That said, there are several episodes where Jack makes off-color comments comparing himself or whichever character he is discussing to being better than a “tranny”. One example, and this is definitely not the only one, is in Season 6, Episode 5. Jack is competing in a Gay spelling bee and terrified of losing. The episode is hilarious and I highly recommend it. That said, at one point while freaking out the following dialogue occurs:

Karen: So, I’ll write 30 words on my left boob and 32 on my right. (pause) What? It’s a little bigger. And that’s normal.

Jack: No, Karen! You can’t write the answers on your boobs!

Karen: Why not? It’s the only place in a gay bar that nobody’s gonna look.

Jack: No! That would be cheating. It would besmirch the reputation of gay spelling bees organized by drag queens in filthy tranny bars everywhere.

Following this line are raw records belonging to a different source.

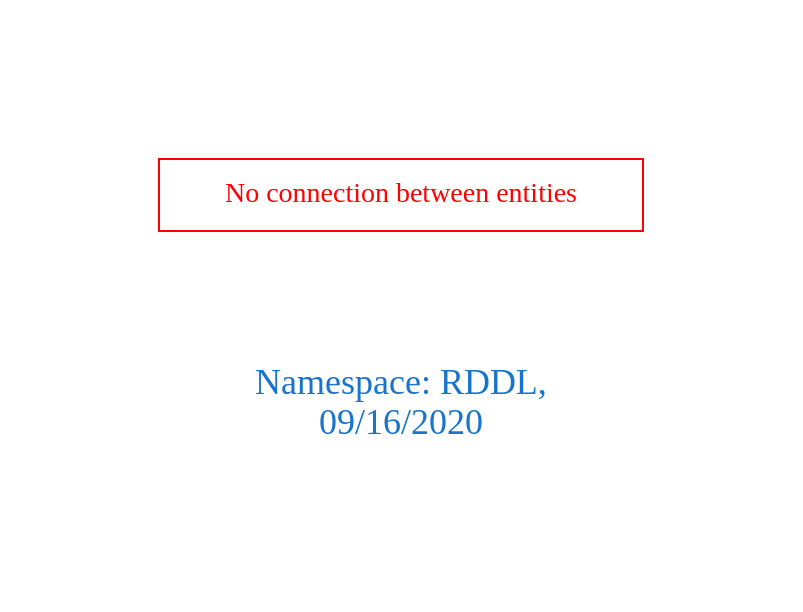
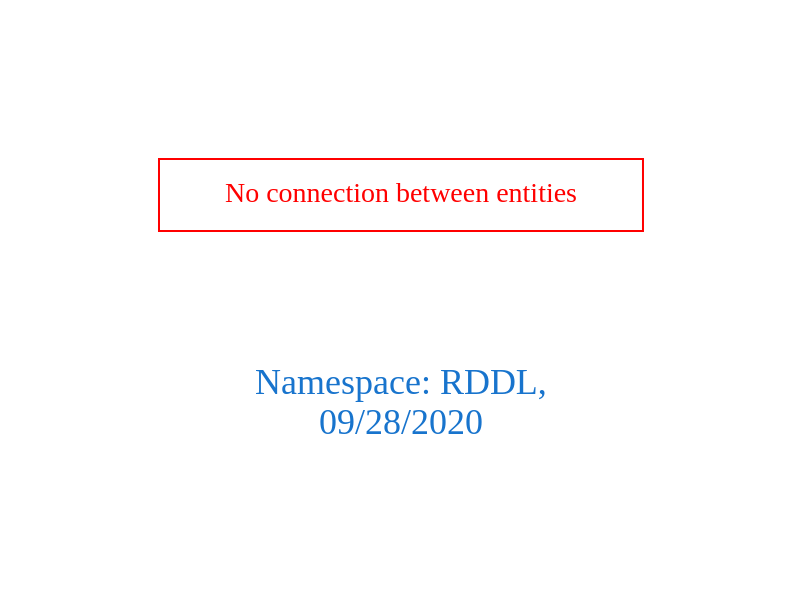
One commit to arago/OGIT changed the diagram in downloads/RDDL.dot. Above: the diagram before and after it, drawn with Graphviz. The commit also changed 1836 other files, not shown here.

```diff
--- a/downloads/RDDL.dot
+++ b/downloads/RDDL.dot
@@ -1,9 +1,9 @@
 digraph OGIT_ontology {
  graph [ rankdir= LR,pad=1 
 fontsize = 18,
-fontcolor= dodgerblue3,label = "\n\n\nNamespace: RDDL, \n 09/16/2020"];
+fontcolor= dodgerblue3,label = "\n\n\nNamespace: RDDL, \n 09/28/2020"];
 node[shape=polygon];
 edge [  color="gray81"];
 
 "No connection between entities" [fontcolor = "red",color="red", shape="polygon"]
 }
```
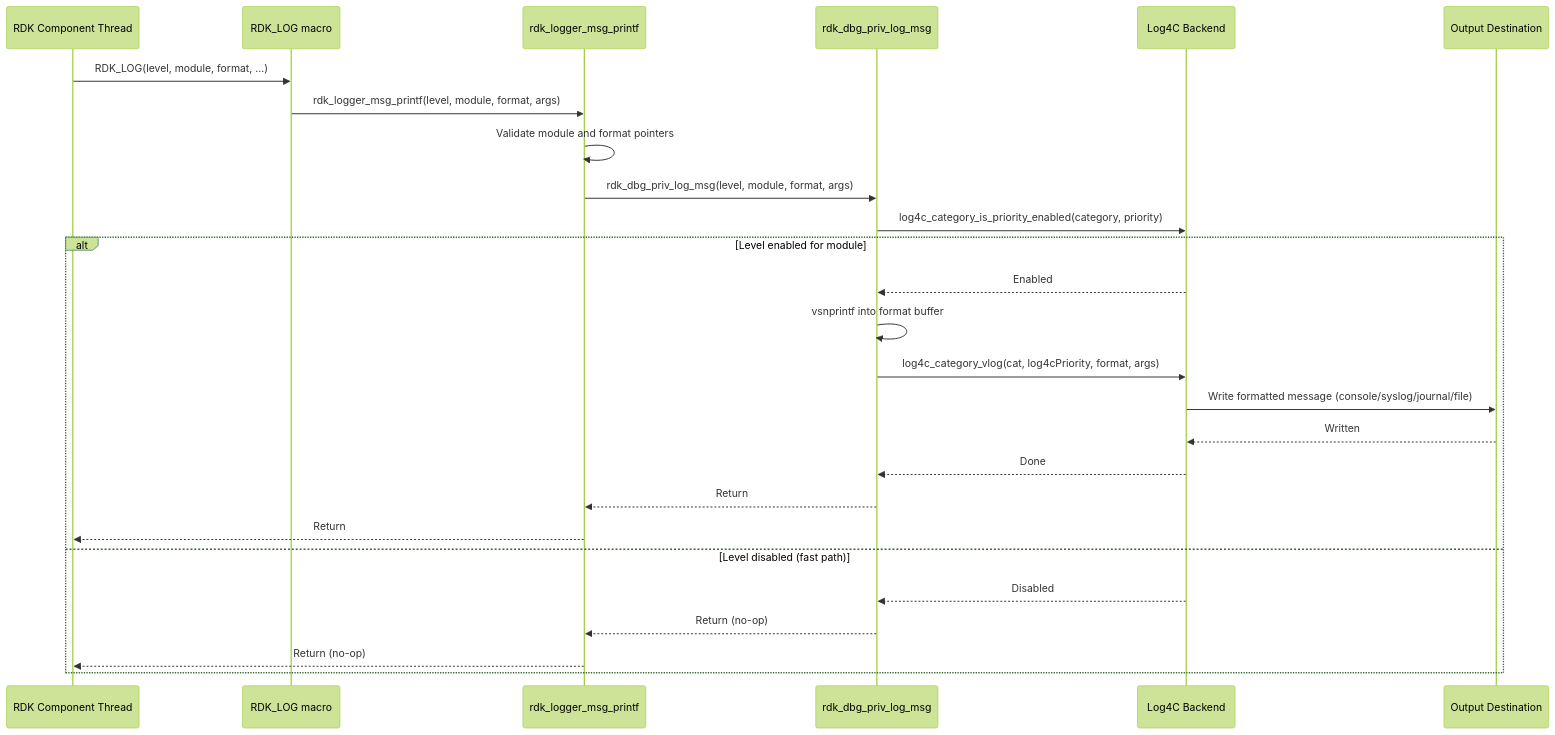
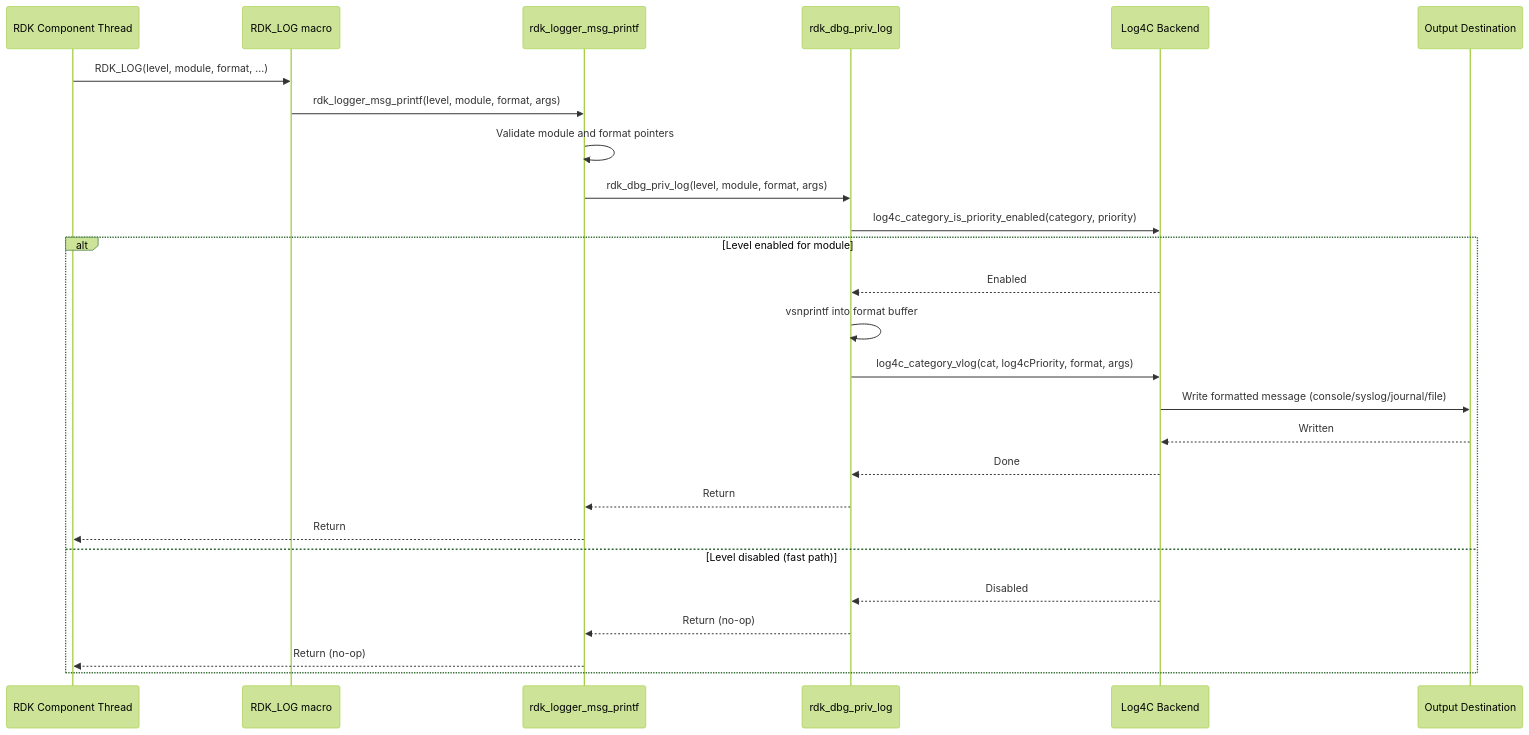
Before and after one commit to rdkcentral/rdk_logger: the fifth of 8 diagrams in docs/README.md, drawn with Mermaid (forest theme). The commit also changed other lines of this file and 12 other files, not shown here.

````diff
--- a/docs/README.md
+++ b/docs/README.md
@@ -239,29 +239,29 @@
 ```mermaid
 sequenceDiagram
     participant Client as RDK Component Thread
     participant Macro as RDK_LOG macro
     participant MsgPrintf as rdk_logger_msg_printf
-    participant PrivLog as rdk_dbg_priv_log_msg
+    participant PrivLog as rdk_dbg_priv_log
     participant Log4C as Log4C Backend
     participant Output as Output Destination
 
     Client->>Macro: RDK_LOG(level, module, format, ...)
     Macro->>MsgPrintf: rdk_logger_msg_printf(level, module, format, args)
     MsgPrintf->>MsgPrintf: Validate module and format pointers
-    MsgPrintf->>PrivLog: rdk_dbg_priv_log_msg(level, module, format, args)
+    MsgPrintf->>PrivLog: rdk_dbg_priv_log(level, module, format, args)
     PrivLog->>Log4C: log4c_category_is_priority_enabled(category, priority)
     alt Level enabled for module
         Log4C-->>PrivLog: Enabled
         PrivLog->>PrivLog: vsnprintf into format buffer
         PrivLog->>Log4C: log4c_category_vlog(cat, log4cPriority, format, args)
         Log4C->>Output: Write formatted message (console/syslog/journal/file)
         Output-->>Log4C: Written
         Log4C-->>PrivLog: Done
         PrivLog-->>MsgPrintf: Return
         MsgPrintf-->>Client: Return
     else Level disabled (fast path)
         Log4C-->>PrivLog: Disabled
         PrivLog-->>MsgPrintf: Return (no-op)
         MsgPrintf-->>Client: Return (no-op)
     end
 ```
````
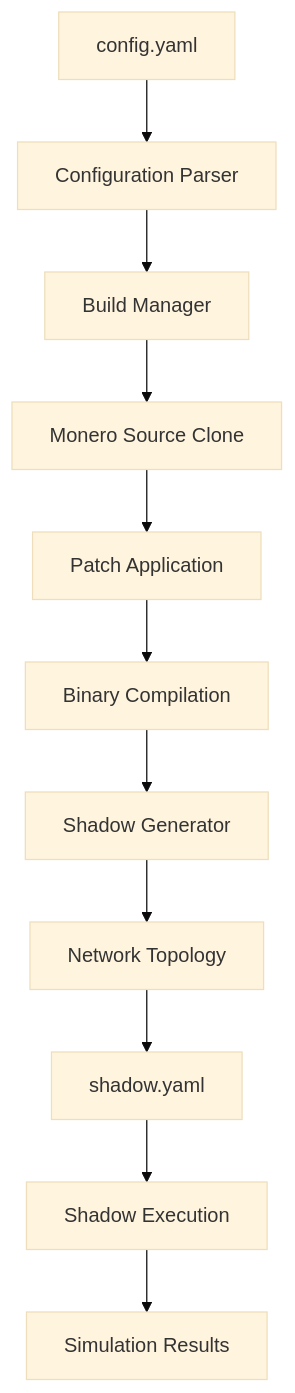
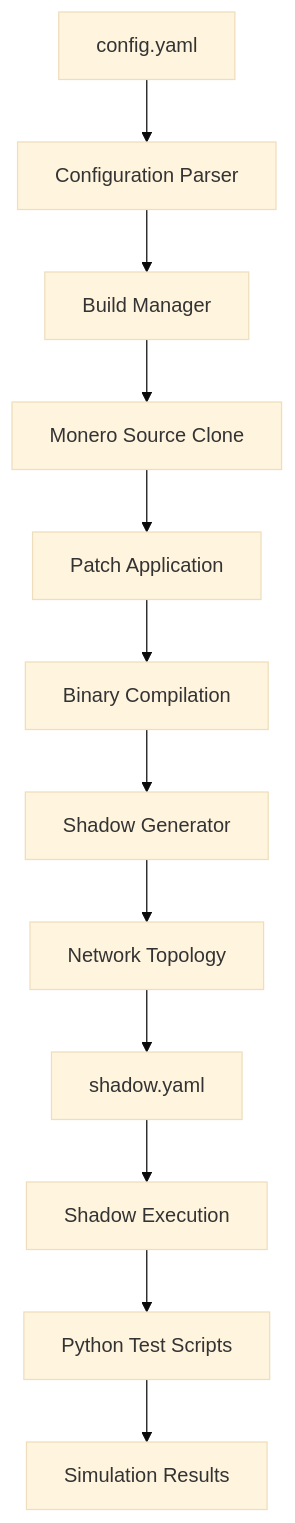
The second of 4 diagrams in docs/ARCHITECTURE.md (Fountain5405/monerosim), drawn with Mermaid (base theme) before and after one commit. The commit also changed other lines of this file and 125 other files, not shown here.

````diff
--- a/docs/ARCHITECTURE.md
+++ b/docs/ARCHITECTURE.md
@@ -206,13 +360,14 @@
 ```mermaid
 graph TD
     A[config.yaml] --> B[Configuration Parser]
     B --> C[Build Manager]
     C --> D[Monero Source Clone]
     D --> E[Patch Application]
     E --> F[Binary Compilation]
     F --> G[Shadow Generator]
     G --> H[Network Topology]
     H --> I[shadow.yaml]
     I --> J[Shadow Execution]
-    J --> K[Simulation Results]
+    J --> K[Python Test Scripts]
+    K --> L[Simulation Results]
 ```
````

Now, I know in context to the conversation they are having, there are worse ways to describe a “tranny” bar.  I also know, provided the time this episode aired, this is a perfect example of where our culture was on the issue. We barely acknowledge transgender people as it is now and I would like to hope such commentary wouldn’t be included on a sitcom today. Even further, there are several issues about how the gay and lesbian community is discussed in this show that suggest we have come a very, VERY long way as a society when discussing the LGBTQ community upon reflection. Still, the fact that there is little done to provide a voice to the “T” in our lovely LGBTQ community on Will and Grace and what little perspective is provided on the show is coupled by comparisons that often include a negative term like “filthy”  really bothers me. I know, I know! I can imagine what you are thinking. “This show was filmed so long ago, Natalie!” “We’ve come a long way!” “Accept the show for the nostalgia of the time period.” Trust me, I do acknowledge these things! The show is really funny still, but that doesn’t excuse a need for a dialogue.

The point of this post is that I am uncomfortable with the word “tranny” now that the community is personalized to me through the experience of watching my spouse transition. As mentioned, the quote provided is one of several throughout the series. Each time Katie and I watch the show and the word “tranny” is used, I feel a need to apologize to her. I know I don’t need to take on the responsibility of the writers for a show written almost 20 years ago, but that’s the level of discomfort I feel about it. The term itself seems to connote a derogatory impression. I’m much more aware of how people discuss the transgender community in general. Every time Katie comes home from work to tell me about the conversations had in her workplace essentially making fun of “he/she’s” or other non-informed terms, it breaks my heart and makes me so angry. It’s amazing how much people just don’t know about this world. It’s amazing how much I don’t know.

Again, our society had come a long way. BUT WE STILL HAVE SO FAR TO GO. I really just hope one day we can live in a world where my wife is never called a “tranny” or put in a category of”other” in the negative way people do when they are afraid of the unknown. Ultimately, we”other” and demonize what we don’t know or understand. It’s easier than opening our hearts to be compassionate. This sounds so lofty, but I hope I get to raise kids in a world where gender isn’t an announcement, it’s just part of who we are. In this future-world, transgender people are not an anomaly on TV, they are just part of our daily lives, as visible and accepted as a dog is for a pet, coffee is with breakfast, or the letter T in the word Transgender.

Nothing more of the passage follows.